(DESCRIPTION OF THE TASK) Repeat the data below in full. Pictures must not be part of the copy.

Modification records
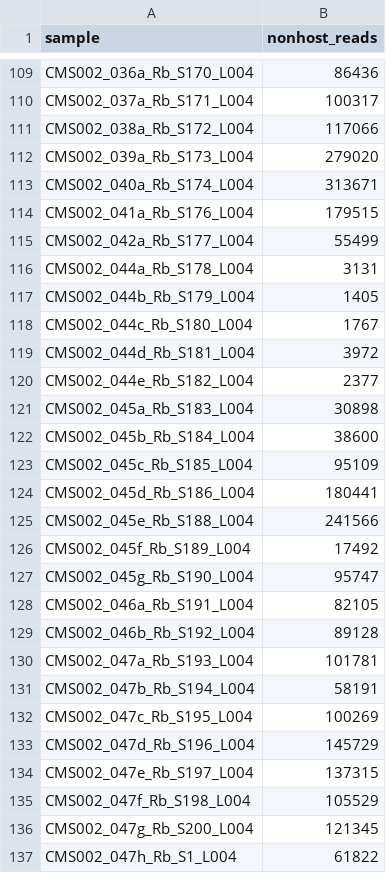
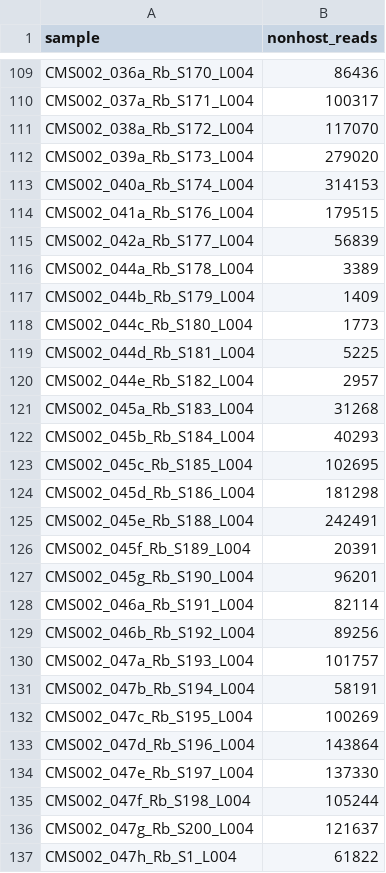
Before and after one commit to czbiohub-sf/california-mosquito-study, a TSV file: data/metadata/nonhost_reads_decontam_nohexapoda.tsv, drawn as a sheet; only a part is shown, gaps mark what is left out; the diff covers the shown part only.

```diff
--- a/data/metadata/nonhost_reads_decontam_nohexapoda.tsv
+++ b/data/metadata/nonhost_reads_decontam_nohexapoda.tsv
@@ -110,28 +110,28 @@ CMS002_036a_Rb_S170_L004	86436
 CMS002_037a_Rb_S171_L004	100317
-CMS002_038a_Rb_S172_L004	117066
+CMS002_038a_Rb_S172_L004	117070
 CMS002_039a_Rb_S173_L004	279020
-CMS002_040a_Rb_S174_L004	313671
+CMS002_040a_Rb_S174_L004	314153
 CMS002_041a_Rb_S176_L004	179515
-CMS002_042a_Rb_S177_L004	55499
-CMS002_044a_Rb_S178_L004	3131
-CMS002_044b_Rb_S179_L004	1405
-CMS002_044c_Rb_S180_L004	1767
-CMS002_044d_Rb_S181_L004	3972
-CMS002_044e_Rb_S182_L004	2377
-CMS002_045a_Rb_S183_L004	30898
-CMS002_045b_Rb_S184_L004	38600
-CMS002_045c_Rb_S185_L004	95109
-CMS002_045d_Rb_S186_L004	180441
-CMS002_045e_Rb_S188_L004	241566
-CMS002_045f_Rb_S189_L004	17492
-CMS002_045g_Rb_S190_L004	95747
-CMS002_046a_Rb_S191_L004	82105
-CMS002_046b_Rb_S192_L004	89128
-CMS002_047a_Rb_S193_L004	101781
+CMS002_042a_Rb_S177_L004	56839
+CMS002_044a_Rb_S178_L004	3389
+CMS002_044b_Rb_S179_L004	1409
+CMS002_044c_Rb_S180_L004	1773
+CMS002_044d_Rb_S181_L004	5225
+CMS002_044e_Rb_S182_L004	2957
+CMS002_045a_Rb_S183_L004	31268
+CMS002_045b_Rb_S184_L004	40293
+CMS002_045c_Rb_S185_L004	102695
+CMS002_045d_Rb_S186_L004	181298
+CMS002_045e_Rb_S188_L004	242491
+CMS002_045f_Rb_S189_L004	20391
+CMS002_045g_Rb_S190_L004	96201
+CMS002_046a_Rb_S191_L004	82114
+CMS002_046b_Rb_S192_L004	89256
+CMS002_047a_Rb_S193_L004	101757
 CMS002_047b_Rb_S194_L004	58191
 CMS002_047c_Rb_S195_L004	100269
-CMS002_047d_Rb_S196_L004	145729
-CMS002_047e_Rb_S197_L004	137315
-CMS002_047f_Rb_S198_L004	105529
-CMS002_047g_Rb_S200_L004	121345
+CMS002_047d_Rb_S196_L004	143864
+CMS002_047e_Rb_S197_L004	137330
+CMS002_047f_Rb_S198_L004	105244
+CMS002_047g_Rb_S200_L004	121637
 CMS002_047h_Rb_S1_L004	61822
```
Also changed, not shown: 48 edited cells elsewhere in this file, figures/fig3/all_contigs_df.tsv, figures/fig3/fig3_data_eukaryota.tsv, 5 other files.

(PROBLEM SOLUTION)
Before and after one commit to czbiohub-sf/california-mosquito-study, a TSV file: data/metadata/nonhost_reads_decontam_nohexapoda.tsv, drawn as a sheet; only a part is shown, gaps mark what is left out; the diff covers the shown part only.

```diff
--- a/data/metadata/nonhost_reads_decontam_nohexapoda.tsv
+++ b/data/metadata/nonhost_reads_decontam_nohexapoda.tsv
@@ -110,28 +110,28 @@ CMS002_036a_Rb_S170_L004	86436
 CMS002_037a_Rb_S171_L004	100317
-CMS002_038a_Rb_S172_L004	117066
+CMS002_038a_Rb_S172_L004	117070
 CMS002_039a_Rb_S173_L004	279020
-CMS002_040a_Rb_S174_L004	313671
+CMS002_040a_Rb_S174_L004	314153
 CMS002_041a_Rb_S176_L004	179515
-CMS002_042a_Rb_S177_L004	55499
-CMS002_044a_Rb_S178_L004	3131
-CMS002_044b_Rb_S179_L004	1405
-CMS002_044c_Rb_S180_L004	1767
-CMS002_044d_Rb_S181_L004	3972
-CMS002_044e_Rb_S182_L004	2377
-CMS002_045a_Rb_S183_L004	30898
-CMS002_045b_Rb_S184_L004	38600
-CMS002_045c_Rb_S185_L004	95109
-CMS002_045d_Rb_S186_L004	180441
-CMS002_045e_Rb_S188_L004	241566
-CMS002_045f_Rb_S189_L004	17492
-CMS002_045g_Rb_S190_L004	95747
-CMS002_046a_Rb_S191_L004	82105
-CMS002_046b_Rb_S192_L004	89128
-CMS002_047a_Rb_S193_L004	101781
+CMS002_042a_Rb_S177_L004	56839
+CMS002_044a_Rb_S178_L004	3389
+CMS002_044b_Rb_S179_L004	1409
+CMS002_044c_Rb_S180_L004	1773
+CMS002_044d_Rb_S181_L004	5225
+CMS002_044e_Rb_S182_L004	2957
+CMS002_045a_Rb_S183_L004	31268
+CMS002_045b_Rb_S184_L004	40293
+CMS002_045c_Rb_S185_L004	102695
+CMS002_045d_Rb_S186_L004	181298
+CMS002_045e_Rb_S188_L004	242491
+CMS002_045f_Rb_S189_L004	20391
+CMS002_045g_Rb_S190_L004	96201
+CMS002_046a_Rb_S191_L004	82114
+CMS002_046b_Rb_S192_L004	89256
+CMS002_047a_Rb_S193_L004	101757
 CMS002_047b_Rb_S194_L004	58191
 CMS002_047c_Rb_S195_L004	100269
-CMS002_047d_Rb_S196_L004	145729
-CMS002_047e_Rb_S197_L004	137315
-CMS002_047f_Rb_S198_L004	105529
-CMS002_047g_Rb_S200_L004	121345
+CMS002_047d_Rb_S196_L004	143864
+CMS002_047e_Rb_S197_L004	137330
+CMS002_047f_Rb_S198_L004	105244
+CMS002_047g_Rb_S200_L004	121637
 CMS002_047h_Rb_S1_L004	61822
```
Also changed, not shown: 48 edited cells elsewhere in this file, figures/fig3/all_contigs_df.tsv, figures/fig3/fig3_data_eukaryota.tsv, 5 other files.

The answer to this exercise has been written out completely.